- important changes to statute law that have occurred since the publication of the first edition, particularly the Resource Legislation Amendment Act 2017, which amended the Resource Management Act 1991, the Exclusive Economic Zone and Continental Shelf (Environmental Effects) Act 2012, the Environmental Protection Authority Act 2011, the Conservation Act 1987, the Reserves Act 1977, and the Public Works Act 1981;
- the development and application of the concept of bestowing legal rights and personality on natural objects (ie, the Wanganui River and Te Urewera National Park);
- the Courts’ application of the Supreme Court’s decision in Environmental Defence Society v New Zealand King Salmon;

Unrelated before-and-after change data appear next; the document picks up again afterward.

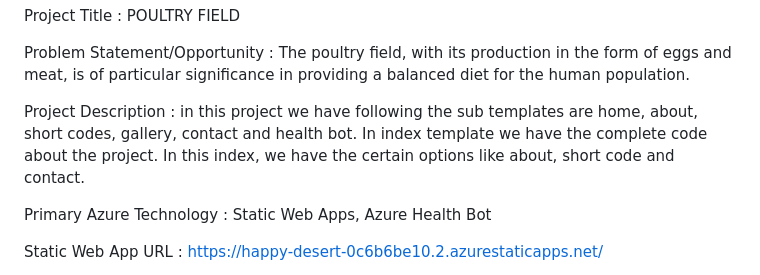
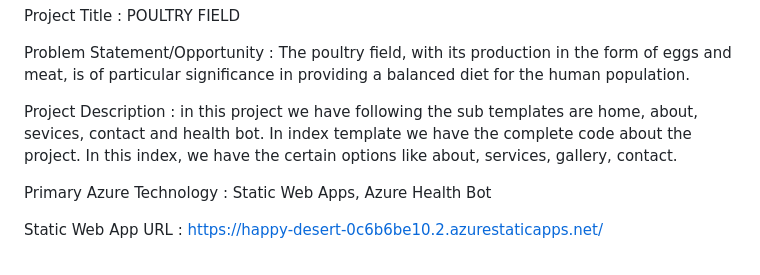
Before and after one commit to GeethaAkshaya/frt_project, a Markdown page: README.md, the part around the change. Drawn GitHub-style.

```diff
--- a/README.md
+++ b/README.md
@@ -17,7 +17,7 @@ Project Title : POULTRY FIELD
 
 Problem Statement/Opportunity :  The poultry field, with its production in the form of eggs and meat, is of particular significance in providing a balanced diet for the human population.
 
-Project Description : in this project we have following the sub templates are home, about, short codes, gallery, contact and health bot. In index template we have the complete code about the project. In this index, we have the certain options like about, short code and contact.
+Project Description : in this project we have following the sub templates are home, about, sevices, contact and health bot. In index template we have the complete code about the project. In this index, we have the certain options like about, services, gallery, contact.
 
 Primary Azure Technology : Static Web Apps, Azure Health Bot
 
```
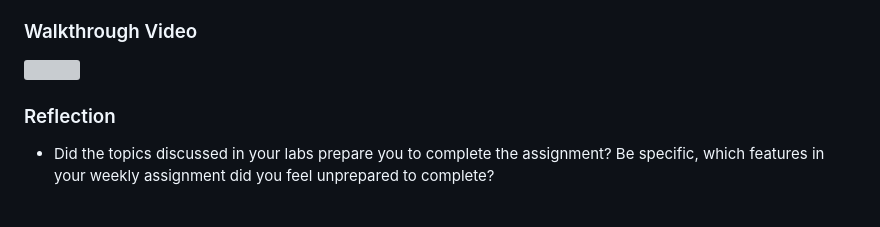
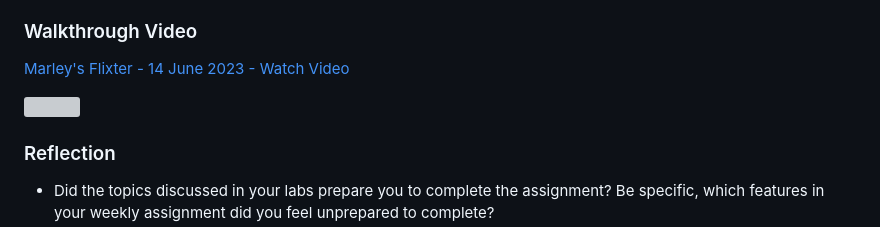
Before and after one commit to codepath/site-week1-project1-flixster-starter, a Markdown page: README.md, the part around the change. Drawn GitHub-style; blank space fills up the shorter version; grey boxes are pictures that could not be loaded.

Commit message:
video add

```diff
--- a/README.md
+++ b/README.md
@@ -43,9 +43,9 @@ Deployed Application (optional): [Flixster Deployed Site](ADD_LINK_HERE)
 - [ ] Implement anything else that you can get done to improve the app functionality!
 
 ### Walkthrough Video
-
-<a href="https://www.loom.com/share/8b26297f5c244aac899513f249a7f961">
-    <img style="max-width:300px;" src="https://cdn.loom.com/sessions/thumbnails/8b26297f5c244aac899513f249a7f961-with-play.gif">
+<a href="https://www.loom.com/share/ce9966dcb89f4eb3971372bc4cd178d7">
+    <p>Marley's Flixter - 14 June 2023 - Watch Video</p>
+    <img style="max-width:300px;" src="https://cdn.loom.com/sessions/thumbnails/ce9966dcb89f4eb3971372bc4cd178d7-with-play.gif">
   </a>
 
 ### Reflection
```
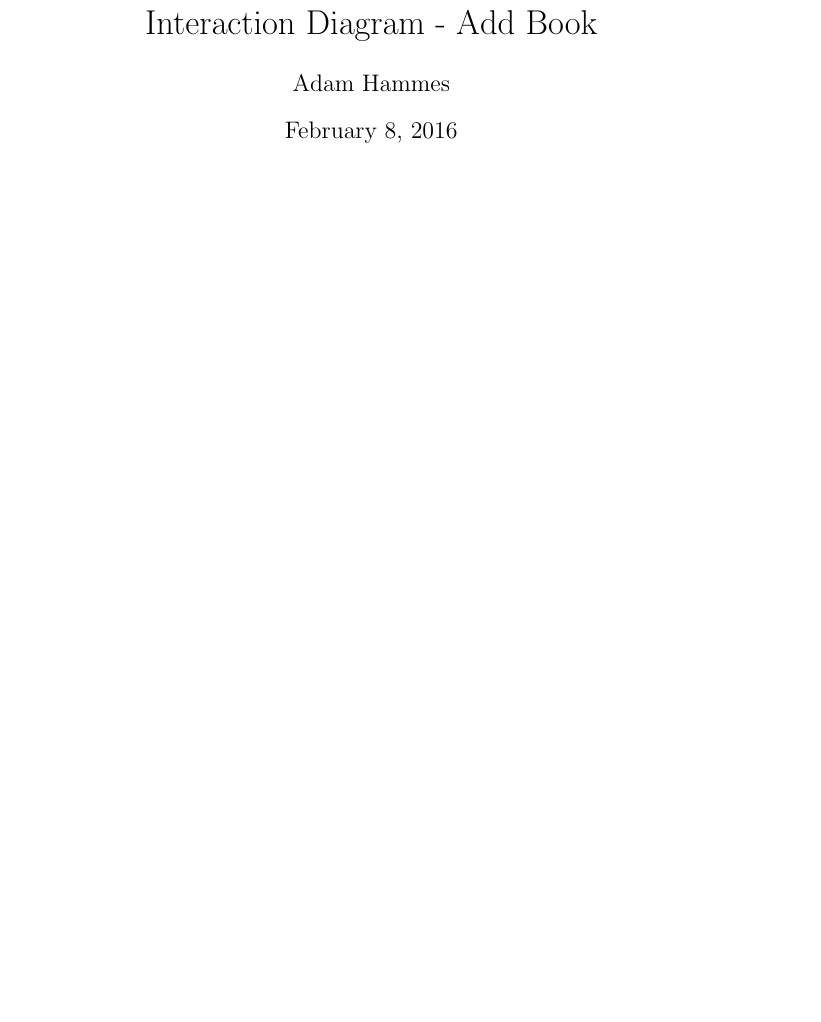
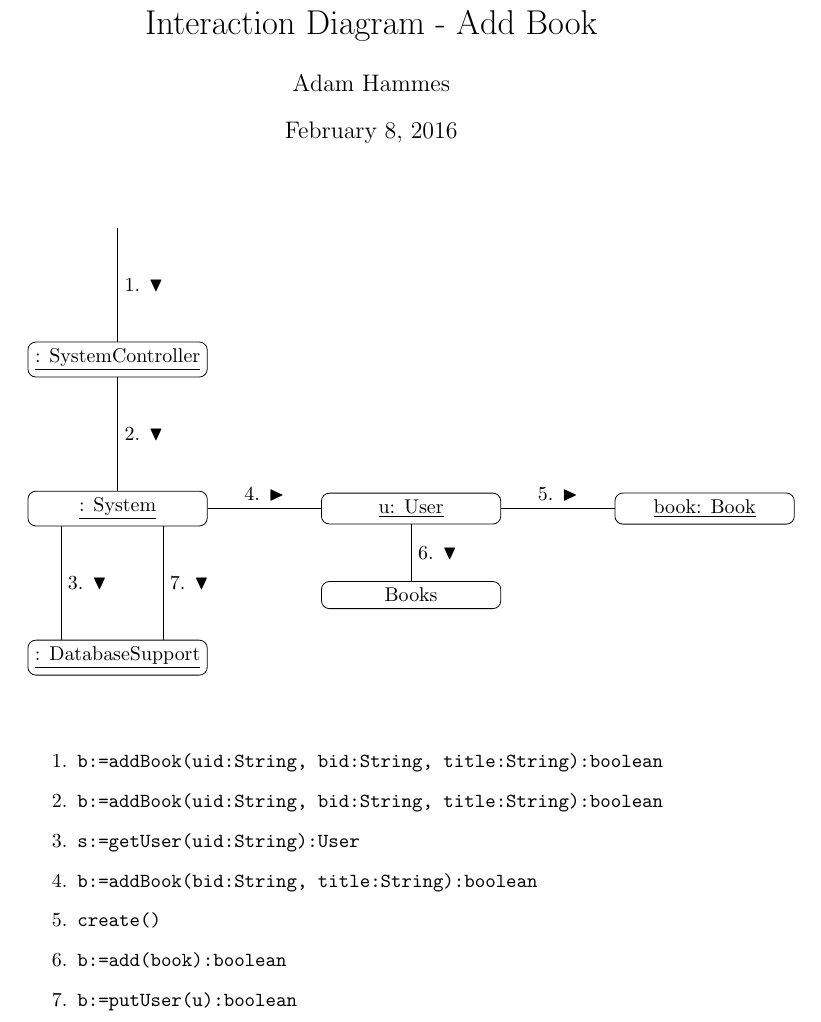
Before and after one commit to adamhammes/cs362, a LaTeX document (docs/interaction-diagrams/add-book.tex): part of the page, cut so that both start at the same text, the shorter picture padded with empty space. Compiled offline with pdfLaTeX.

Commit message:
Everything but overlapping rectangles

```diff
--- a/docs/interaction-diagrams/add-book.tex
+++ b/docs/interaction-diagrams/add-book.tex
@@ -1,5 +1,6 @@
 \documentclass{article}
 
+\usepackage{amssymb}
 \usepackage{tikz}
 \usetikzlibrary{positioning}
 
@@ -16,6 +17,7 @@
 \begin{tikzpicture}[
   auto,
   block/.style = {
+    minimum width = 9em,
     rectangle,
     draw=black,
     align=center,
@@ -23,9 +25,38 @@
   }
 ]
 
-% Content goes here
+\node[] (start)  {};
 
+\node[block, below = 2cm of start]      (controller) {\underline{: SystemController}};
+\node[block, below = 2cm of controller] (system)     {\underline{: System}};
+\node[block, right = 2cm of system]     (user)       {\underline{u: User}};
+\node[block, below = 2cm of system]     (database)   {\underline{: DatabaseSupport}};
+\node[block, right = 2cm of user]       (book)       {\underline{book: Book}};
+\node[block, below = of user]           (books)      {Books};
+
+
+\draw (start)      -- (controller) node[midway] {1. $\blacktriangledown$};
+\draw (controller) -- (system)     node[midway] {2. $\blacktriangledown$};
+\draw ([xshift=-1cm]system.south) -- ([xshift=-1cm]database.north)
+      node[midway] {3. $\blacktriangledown$};
+\draw (system)     -- (user)       node[midway] {4. $\blacktriangleright$};
+\draw (user)       -- (book)       node[midway] {5. $\blacktriangleright$};
+\draw (user)       -- (books)      node[midway] {6. $\blacktriangledown$};
+\draw ([xshift=0.8cm]system.south) -- ([xshift=0.8cm]database.north)
+      node[midway] {7. $\blacktriangledown$};
 \end{tikzpicture}
 \end{center}
 
+\vspace{0.5cm}
+
+\begin{enumerate}
+  \item \texttt{b:=addBook(uid:String, bid:String, title:String):boolean}
+  \item \texttt{b:=addBook(uid:String, bid:String, title:String):boolean}
+  \item \texttt{s:=getUser(uid:String):User}
+  \item \texttt{b:=addBook(bid:String, title:String):boolean}
+  \item \texttt{create()}
+  \item \texttt{b:=add(book):boolean}
+  \item \texttt{b:=putUser(u):boolean}
+\end{enumerate}
+
 \end{document}
```
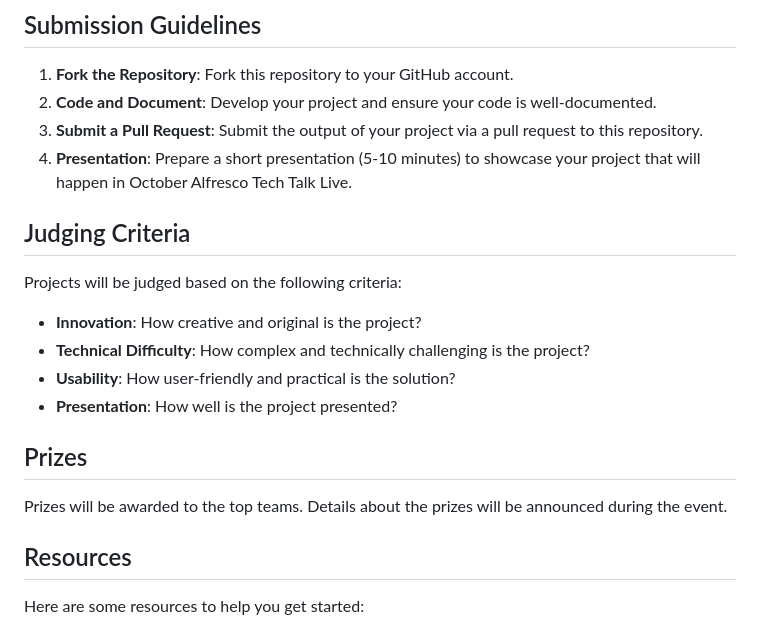
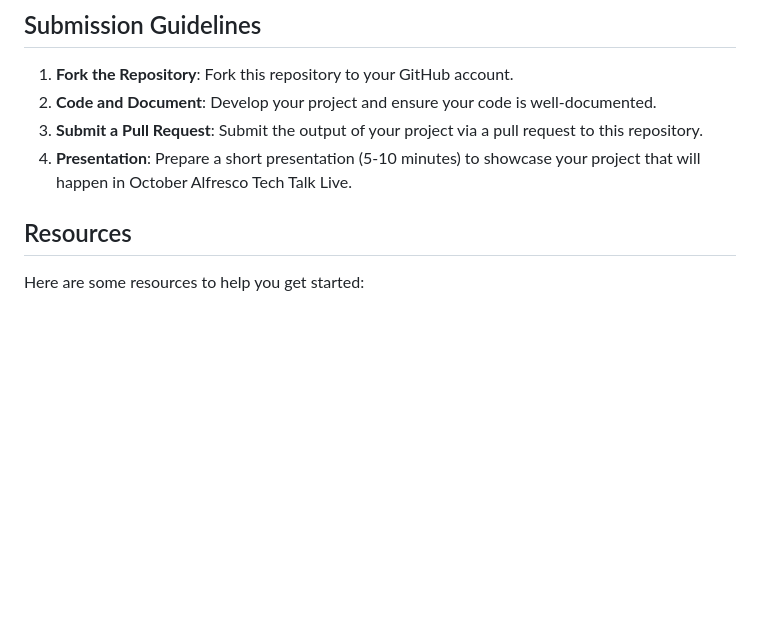
Before and after one commit to AlfrescoLabs/alfresco-lisbon-hack-a-thon-2024, a Markdown page: README.md, the part around the change. Rendered like a GitHub page; blank space fills up the shorter version.

Commit message:
Remove judging/prizes section

```diff
--- a/README.md
+++ b/README.md
@@ -104,19 +104,6 @@ After the event has come to an end, we encourage everyone that worked on a speci
 2. **Code and Document**: Develop your project and ensure your code is well-documented.
 3. **Submit a Pull Request**: Submit the output of your project via a pull request to this repository.
 4. **Presentation**: Prepare a short presentation (5-10 minutes) to showcase your project that will happen in October Alfresco Tech Talk Live.
-
-## Judging Criteria
-
-Projects will be judged based on the following criteria:
-
-- **Innovation**: How creative and original is the project?
-- **Technical Difficulty**: How complex and technically challenging is the project?
-- **Usability**: How user-friendly and practical is the solution?
-- **Presentation**: How well is the project presented?
-
-## Prizes
-
-Prizes will be awarded to the top teams. Details about the prizes will be announced during the event.
 
 ## Resources
 
```
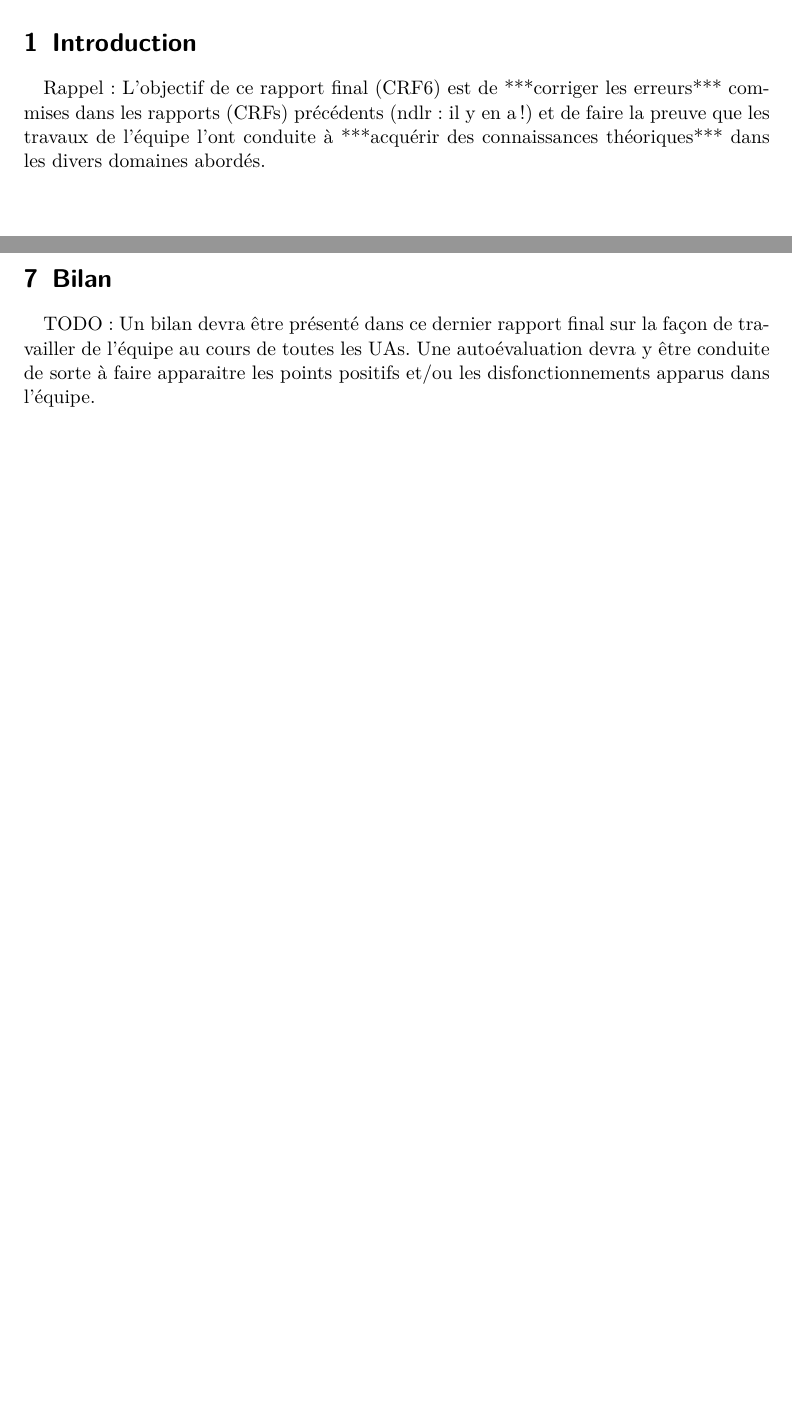
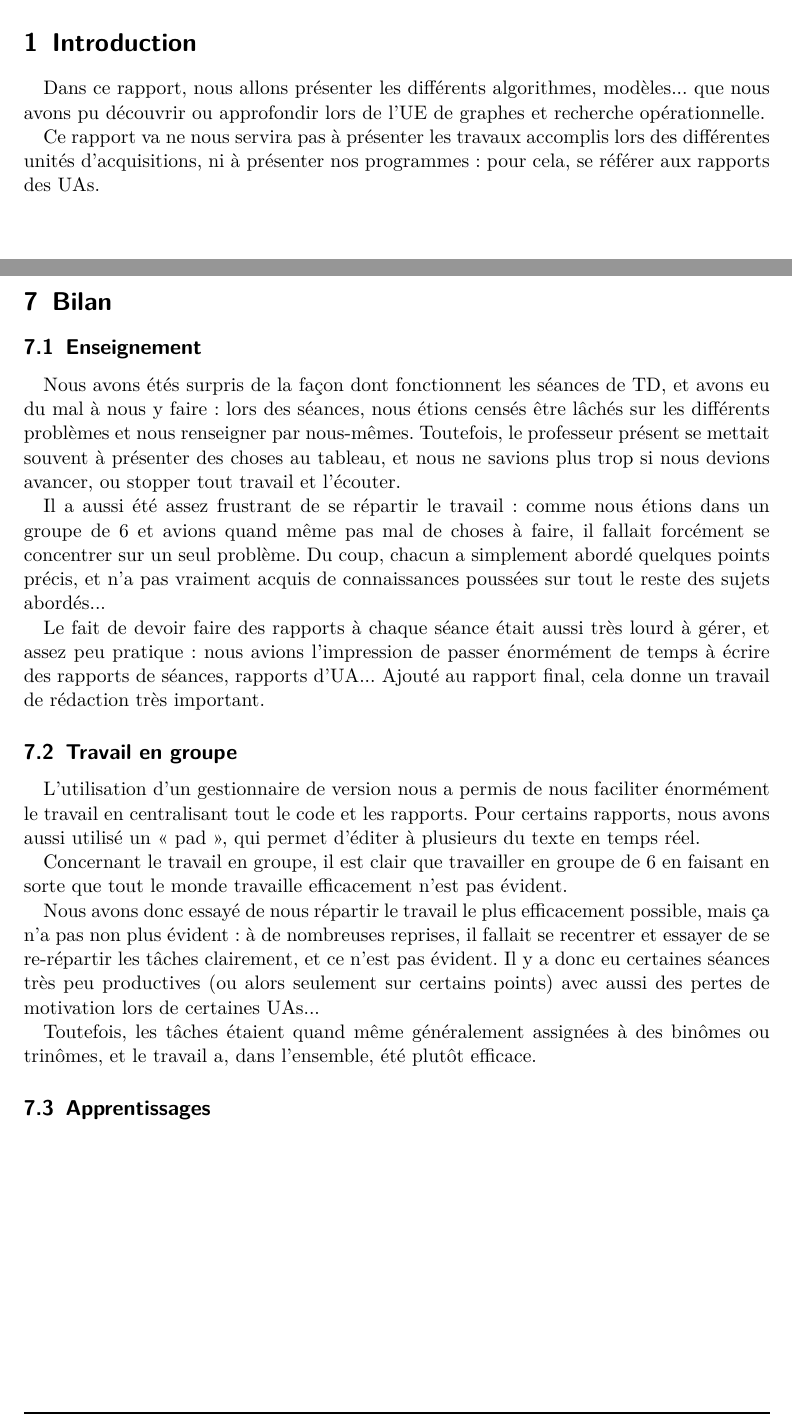
Before and after one commit to arthaud/GRO, a LaTeX document (final/rapport/main.tex, which reads final/rapport/bilan.tex, final/rapport/intro.tex): two parts of pages 3 and 13 of 14, joined at a grey line, cut so that both start at the same text, the shorter picture padded with empty space. Compiled offline with pdfLaTeX.

Commit message:
Début d'intro et de conclusion.

```diff
--- a/final/rapport/bilan.tex
+++ b/final/rapport/bilan.tex
@@ -1,5 +1,54 @@
-TODO:
-Un bilan devra être présenté dans ce dernier rapport final sur la façon de
-travailler de l'équipe au cours de toutes les UAs. Une autoévaluation devra y
-être conduite de sorte à faire apparaitre les points positifs et/ou les
-disfonctionnements apparus dans l'équipe.
+% Un bilan devra être présenté dans ce dernier rapport final sur la façon de
+% travailler de l'équipe au cours de toutes les UAs. Une autoévaluation devra y
+% être conduite de sorte à faire apparaitre les points positifs et/ou les
+% disfonctionnements apparus dans l'équipe.
+
+\subsection{Enseignement}
+
+% wtf les séances de TD
+Nous avons étés surpris de la façon dont fonctionnent
+les séances de TD, et avons eu du mal à nous y faire~:
+lors des séances, nous étions censés être lâchés sur les
+différents problèmes et nous renseigner par nous-mêmes.
+Toutefois, le professeur présent se mettait souvent à présenter
+des choses au tableau, et nous ne savions plus trop si nous
+devions avancer, ou stopper tout travail et l'écouter.
+
+% chacun a quasiment rien vu
+Il a aussi été assez frustrant de se répartir le travail~:
+comme nous étions dans un groupe de 6 et avions quand même
+pas mal de choses à faire, il fallait forcément se concentrer
+sur un seul problème. Du coup, chacun a simplement abordé
+quelques points précis, et n'a pas vraiment acquis de connaissances
+poussées sur tout le reste des sujets abordés...
+
+% rapports, rapports...
+Le fait de devoir faire des rapports à chaque séance était aussi
+très lourd à gérer, et assez peu pratique~: nous avions l'impression
+de passer énormément de temps à écrire des rapports de séances,
+rapports d'UA... Ajouté au rapport final, cela donne un travail
+de rédaction très important.
+
+\subsection{Travail en groupe} % sujet trollesque :D
+
+% git
+L'utilisation d'un gestionnaire de version nous a permis de nous
+faciliter énormément le travail en centralisant tout le code et les rapports.
+Pour certains rapports, nous avons aussi utilisé un «~pad~», qui permet
+d'éditer à plusieurs du texte en temps réel.
+
+Concernant le travail en groupe, il est clair que travailler en groupe de 6
+en faisant en sorte que tout le monde travaille efficacement n'est pas évident.
+
+Nous avons donc essayé de nous répartir le travail le plus efficacement possible,
+mais ça n'a pas non plus évident~: à de nombreuses reprises, il fallait se recentrer
+et essayer de se re-répartir les tâches clairement, et ce n'est pas évident.
+Il y a donc eu certaines séances très peu productives (ou alors seulement
+sur certains points) avec aussi des pertes de motivation lors de certaines UAs...
+
+Toutefois, les tâches étaient quand même généralement assignées à des binômes ou trinômes,
+et le travail a, dans l'ensemble, été plutôt efficace.
+
+\subsection{Apprentissages}
+
+% on a appris quoi, toussa ?
--- a/final/rapport/intro.tex
+++ b/final/rapport/intro.tex
@@ -1,6 +1,14 @@
-Rappel: L'objectif de ce rapport final (CRF6) est de
-         ***corriger les erreurs***
-commises dans les rapports (CRFs) précédents (ndlr: il y en a!) et de
-faire la preuve que les travaux de l'équipe l'ont conduite à
-         ***acquérir des connaissances théoriques***
-dans les divers domaines abordés.
+%Rappel: L'objectif de ce rapport final (CRF6) est de
+%         ***corriger les erreurs***
+%commises dans les rapports (CRFs) précédents (ndlr: il y en a!) et de
+%faire la preuve que les travaux de l'équipe l'ont conduite à
+%         ***acquérir des connaissances théoriques***
+% dans les divers domaines abordés.
+
+Dans ce rapport, nous allons présenter les différents algorithmes,
+modèles... que nous avons pu découvrir ou approfondir lors de l'UE
+de graphes et recherche opérationnelle.
+
+Ce rapport va ne nous servira pas à présenter les travaux accomplis lors
+des différentes unités d'acquisitions, ni à présenter nos programmes~:
+pour cela, se référer aux rapports des UAs.
```
Also changed, not shown: final/slides/slides.tex (+3 -5 lines), final/rapport/main.pdf, final/slides/slides.pdf.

- the continued use of special overriding legislation (ie, the Environment Canterbury (Transitional Governance Arrangements) Act 2016, Greater Christchurch Regeneration Act 2016, and two 2016 Acts dealing with the aftermath of the Hurunui/Kaikoura Earthquakes);
- the development of new national planning standards;
- important changes to the functions of regional and district councils;
- the development of co-governance and other arrangements between Maori, regional and local government and central government decision-makers as part of Treaty of Waitangi settlements;
- the development of several tracks for Councils to use for preparing regional policy statement, regional and district plans;
- the law regarding freshwater management, climate change and greenhouse gas emissions;
- the law of heritage protection;
- and the law relating to genetically modified organisms (“GMOs”).
For these reasons Environmental Law in New Zealand (2nd edition) continues to serve as an authoritative reference for lawyers, the judiciary, law students and members of the general public who wish to gain insights into and an understanding of the rich tapestry that is environmental law in New Zealand.